Yeah usually i dont take too much notice to applause for someone coming in the game. … But it was pretty significant, you couldn’t help but notice that. There’s certain guys here that our fan base is looking forward to seeing, that’s definitely one of them. Im glad he got the kind of applause that he did.”
A quiet finish to an eventful game
The A’s were unable to add on to their two-run lead in the bottom of the eighth. A one-two-three inning sent this game to the ninth, and Hendriks back out to close out the ninth. Facing the heart of the Yankees order, Hendriks would retire Sanchez to record the first out of the inning. A fly ball caught in deep right by Chad Pinder recorded the second out before Gregorius grounded out to short to end the ball game.
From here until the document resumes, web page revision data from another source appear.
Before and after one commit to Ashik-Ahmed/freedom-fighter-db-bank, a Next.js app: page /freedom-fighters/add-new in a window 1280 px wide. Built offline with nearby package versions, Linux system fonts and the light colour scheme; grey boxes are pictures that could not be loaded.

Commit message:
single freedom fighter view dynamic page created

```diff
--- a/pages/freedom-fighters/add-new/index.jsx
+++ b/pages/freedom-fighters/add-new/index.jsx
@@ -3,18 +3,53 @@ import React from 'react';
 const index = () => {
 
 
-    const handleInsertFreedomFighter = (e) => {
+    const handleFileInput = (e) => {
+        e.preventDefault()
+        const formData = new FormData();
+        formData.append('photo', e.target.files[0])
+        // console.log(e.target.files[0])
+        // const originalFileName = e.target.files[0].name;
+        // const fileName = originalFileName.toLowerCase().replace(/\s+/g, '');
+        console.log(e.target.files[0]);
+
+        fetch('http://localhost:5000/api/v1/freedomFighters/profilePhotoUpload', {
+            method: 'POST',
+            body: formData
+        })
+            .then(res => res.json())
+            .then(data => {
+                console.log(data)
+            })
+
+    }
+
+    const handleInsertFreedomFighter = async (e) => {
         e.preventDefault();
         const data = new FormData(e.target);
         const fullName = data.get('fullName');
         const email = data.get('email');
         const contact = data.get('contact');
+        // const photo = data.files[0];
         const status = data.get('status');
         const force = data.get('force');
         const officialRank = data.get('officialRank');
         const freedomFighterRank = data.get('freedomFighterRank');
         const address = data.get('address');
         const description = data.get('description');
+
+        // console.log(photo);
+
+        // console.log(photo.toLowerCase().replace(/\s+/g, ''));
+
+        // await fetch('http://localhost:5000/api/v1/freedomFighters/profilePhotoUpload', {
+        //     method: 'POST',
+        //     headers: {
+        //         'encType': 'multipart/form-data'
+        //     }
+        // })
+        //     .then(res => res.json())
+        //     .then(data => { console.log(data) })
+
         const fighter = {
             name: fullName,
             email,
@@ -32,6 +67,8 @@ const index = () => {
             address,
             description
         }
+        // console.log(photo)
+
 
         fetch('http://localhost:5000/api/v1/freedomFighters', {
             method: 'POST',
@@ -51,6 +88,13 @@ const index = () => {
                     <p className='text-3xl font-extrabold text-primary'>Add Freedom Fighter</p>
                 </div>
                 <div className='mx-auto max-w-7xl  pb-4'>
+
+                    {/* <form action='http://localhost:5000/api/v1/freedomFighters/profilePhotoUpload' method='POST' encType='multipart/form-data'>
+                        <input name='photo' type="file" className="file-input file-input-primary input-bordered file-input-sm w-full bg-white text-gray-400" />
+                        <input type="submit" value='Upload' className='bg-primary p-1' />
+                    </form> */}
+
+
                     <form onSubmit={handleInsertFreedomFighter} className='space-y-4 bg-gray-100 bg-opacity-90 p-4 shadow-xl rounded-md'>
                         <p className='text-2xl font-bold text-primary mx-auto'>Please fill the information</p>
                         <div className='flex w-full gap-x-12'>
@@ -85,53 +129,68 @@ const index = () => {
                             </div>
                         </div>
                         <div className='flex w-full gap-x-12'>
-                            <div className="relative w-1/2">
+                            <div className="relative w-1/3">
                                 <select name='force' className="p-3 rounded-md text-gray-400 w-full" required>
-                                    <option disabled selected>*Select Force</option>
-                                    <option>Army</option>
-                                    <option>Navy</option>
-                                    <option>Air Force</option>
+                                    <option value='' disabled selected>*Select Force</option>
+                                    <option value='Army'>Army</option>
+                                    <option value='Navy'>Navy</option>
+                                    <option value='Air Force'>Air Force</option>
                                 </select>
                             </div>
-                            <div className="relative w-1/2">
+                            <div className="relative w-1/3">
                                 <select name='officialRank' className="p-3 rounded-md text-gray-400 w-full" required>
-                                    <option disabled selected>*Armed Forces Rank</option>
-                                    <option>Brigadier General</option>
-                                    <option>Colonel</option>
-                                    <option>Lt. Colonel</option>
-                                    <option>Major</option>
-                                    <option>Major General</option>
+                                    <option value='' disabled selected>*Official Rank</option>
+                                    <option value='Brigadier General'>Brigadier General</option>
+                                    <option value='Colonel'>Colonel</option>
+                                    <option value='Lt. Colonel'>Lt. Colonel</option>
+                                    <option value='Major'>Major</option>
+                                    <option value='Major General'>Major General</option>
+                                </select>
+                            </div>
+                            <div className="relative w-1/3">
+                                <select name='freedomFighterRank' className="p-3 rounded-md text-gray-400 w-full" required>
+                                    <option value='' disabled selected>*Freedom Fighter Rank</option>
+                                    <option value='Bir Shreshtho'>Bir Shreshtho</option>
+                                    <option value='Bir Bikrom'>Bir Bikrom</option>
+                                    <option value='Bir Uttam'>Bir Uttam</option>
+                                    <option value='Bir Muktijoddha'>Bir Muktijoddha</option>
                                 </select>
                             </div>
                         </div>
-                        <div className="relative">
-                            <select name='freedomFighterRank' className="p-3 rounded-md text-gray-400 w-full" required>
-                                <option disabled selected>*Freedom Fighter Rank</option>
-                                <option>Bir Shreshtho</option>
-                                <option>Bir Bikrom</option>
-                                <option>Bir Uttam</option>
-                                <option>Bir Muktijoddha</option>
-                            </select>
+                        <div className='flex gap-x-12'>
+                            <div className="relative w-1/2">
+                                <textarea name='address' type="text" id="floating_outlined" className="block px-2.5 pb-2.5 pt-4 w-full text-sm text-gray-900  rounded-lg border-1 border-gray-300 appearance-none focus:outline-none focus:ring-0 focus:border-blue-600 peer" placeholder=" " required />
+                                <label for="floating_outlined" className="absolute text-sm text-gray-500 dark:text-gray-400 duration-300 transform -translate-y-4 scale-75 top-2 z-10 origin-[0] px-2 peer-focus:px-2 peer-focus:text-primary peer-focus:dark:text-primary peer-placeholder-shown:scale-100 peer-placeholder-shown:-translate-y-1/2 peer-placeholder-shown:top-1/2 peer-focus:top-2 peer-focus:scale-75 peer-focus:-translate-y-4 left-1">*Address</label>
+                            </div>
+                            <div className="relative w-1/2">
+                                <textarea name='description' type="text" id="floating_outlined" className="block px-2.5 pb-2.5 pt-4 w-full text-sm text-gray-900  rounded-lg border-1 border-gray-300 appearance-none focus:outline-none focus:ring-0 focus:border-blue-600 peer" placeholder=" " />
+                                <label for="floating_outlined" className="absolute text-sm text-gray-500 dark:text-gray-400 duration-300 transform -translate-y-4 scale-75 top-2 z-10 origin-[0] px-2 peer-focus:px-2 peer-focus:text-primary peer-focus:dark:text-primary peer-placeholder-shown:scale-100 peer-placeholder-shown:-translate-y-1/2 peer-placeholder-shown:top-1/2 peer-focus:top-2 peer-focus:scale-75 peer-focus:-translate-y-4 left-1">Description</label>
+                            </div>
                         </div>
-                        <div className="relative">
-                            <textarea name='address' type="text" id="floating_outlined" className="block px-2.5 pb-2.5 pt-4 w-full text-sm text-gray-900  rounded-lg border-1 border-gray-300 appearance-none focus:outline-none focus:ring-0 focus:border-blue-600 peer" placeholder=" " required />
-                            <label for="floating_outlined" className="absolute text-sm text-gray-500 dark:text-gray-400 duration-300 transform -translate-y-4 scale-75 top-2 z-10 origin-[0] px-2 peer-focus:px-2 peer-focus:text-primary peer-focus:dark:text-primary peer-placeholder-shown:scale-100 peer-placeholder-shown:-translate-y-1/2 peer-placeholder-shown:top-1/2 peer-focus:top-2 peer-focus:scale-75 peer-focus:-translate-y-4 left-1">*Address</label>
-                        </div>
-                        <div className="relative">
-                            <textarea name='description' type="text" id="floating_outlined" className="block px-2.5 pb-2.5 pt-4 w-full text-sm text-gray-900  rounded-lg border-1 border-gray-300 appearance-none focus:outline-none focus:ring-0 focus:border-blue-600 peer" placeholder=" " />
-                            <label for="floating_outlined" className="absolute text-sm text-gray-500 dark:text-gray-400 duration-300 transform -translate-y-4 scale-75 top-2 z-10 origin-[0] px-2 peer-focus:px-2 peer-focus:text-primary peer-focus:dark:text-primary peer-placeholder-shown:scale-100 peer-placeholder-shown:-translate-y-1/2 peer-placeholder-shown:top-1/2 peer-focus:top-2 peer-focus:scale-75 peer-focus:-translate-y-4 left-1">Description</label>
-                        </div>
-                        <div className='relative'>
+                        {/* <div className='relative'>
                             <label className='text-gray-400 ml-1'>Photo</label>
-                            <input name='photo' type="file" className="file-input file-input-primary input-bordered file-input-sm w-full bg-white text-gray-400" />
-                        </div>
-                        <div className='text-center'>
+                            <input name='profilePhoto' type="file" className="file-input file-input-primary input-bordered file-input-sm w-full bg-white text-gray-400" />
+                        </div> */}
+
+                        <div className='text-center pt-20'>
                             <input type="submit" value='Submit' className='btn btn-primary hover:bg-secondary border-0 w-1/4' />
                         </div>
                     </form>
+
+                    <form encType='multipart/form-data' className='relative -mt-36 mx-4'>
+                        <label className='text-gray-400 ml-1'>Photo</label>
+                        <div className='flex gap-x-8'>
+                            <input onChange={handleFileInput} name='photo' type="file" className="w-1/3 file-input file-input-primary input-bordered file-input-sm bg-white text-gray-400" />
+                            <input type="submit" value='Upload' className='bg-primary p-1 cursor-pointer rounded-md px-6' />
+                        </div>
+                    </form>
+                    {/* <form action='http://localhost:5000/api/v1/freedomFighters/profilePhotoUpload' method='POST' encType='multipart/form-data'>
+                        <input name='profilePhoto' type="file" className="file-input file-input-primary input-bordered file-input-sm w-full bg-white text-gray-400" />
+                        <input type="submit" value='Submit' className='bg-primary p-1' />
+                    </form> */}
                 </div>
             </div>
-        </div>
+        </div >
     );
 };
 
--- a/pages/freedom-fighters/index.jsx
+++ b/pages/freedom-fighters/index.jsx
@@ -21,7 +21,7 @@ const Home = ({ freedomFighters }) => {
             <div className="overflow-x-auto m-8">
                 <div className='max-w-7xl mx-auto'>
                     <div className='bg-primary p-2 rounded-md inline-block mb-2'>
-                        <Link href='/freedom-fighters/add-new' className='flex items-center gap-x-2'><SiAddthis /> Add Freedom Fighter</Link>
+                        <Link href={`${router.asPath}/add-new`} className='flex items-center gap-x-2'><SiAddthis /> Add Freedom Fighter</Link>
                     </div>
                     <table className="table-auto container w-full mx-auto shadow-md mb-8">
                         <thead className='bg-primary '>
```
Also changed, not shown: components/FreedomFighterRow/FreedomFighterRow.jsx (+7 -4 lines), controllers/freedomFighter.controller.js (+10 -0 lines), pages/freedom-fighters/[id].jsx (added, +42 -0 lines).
Pre-game injury updates
A’s manager, Bob Melvin, provided an update on right fielder Stephen Piscotty, who exited Tuesday night’s game with an ankle injury. Piscotty was back in the lineup Wednesday night.
The A’s outfield has been bitten by the injury bug as of late. In addition to Piscotty, centerfielder Ramon Laureano, is recovering from a shin injury. Melvin provided an update on the A’s star centerfielder.
The A’s have proven to be a tough task for the Yankees over the years. Since the start of 2017, the A’s own a 10-5 record against New York. The A’s .666 winning percentage against the Yankees is the best in baseball over that stretch (minimum five games played). Thursday night’s contest will feature newly-acquired Tanner Roark (7-8, 4.01 ERA) squaring off against Yankees righty Masahiro Tanaka (9-6, 4.56 ERA).
Since June 17, the A’s find themselves with the second-best record in all of baseball at 37-17. … Prior to Wednesday, A’s starting pitching was 9-5 with a 3.12 ERA over their last 20 games played. … Tuesday night’s victory over the Yankees secured the A’s 41st win at home this season, which is good for their third-straight season with a winning record at home.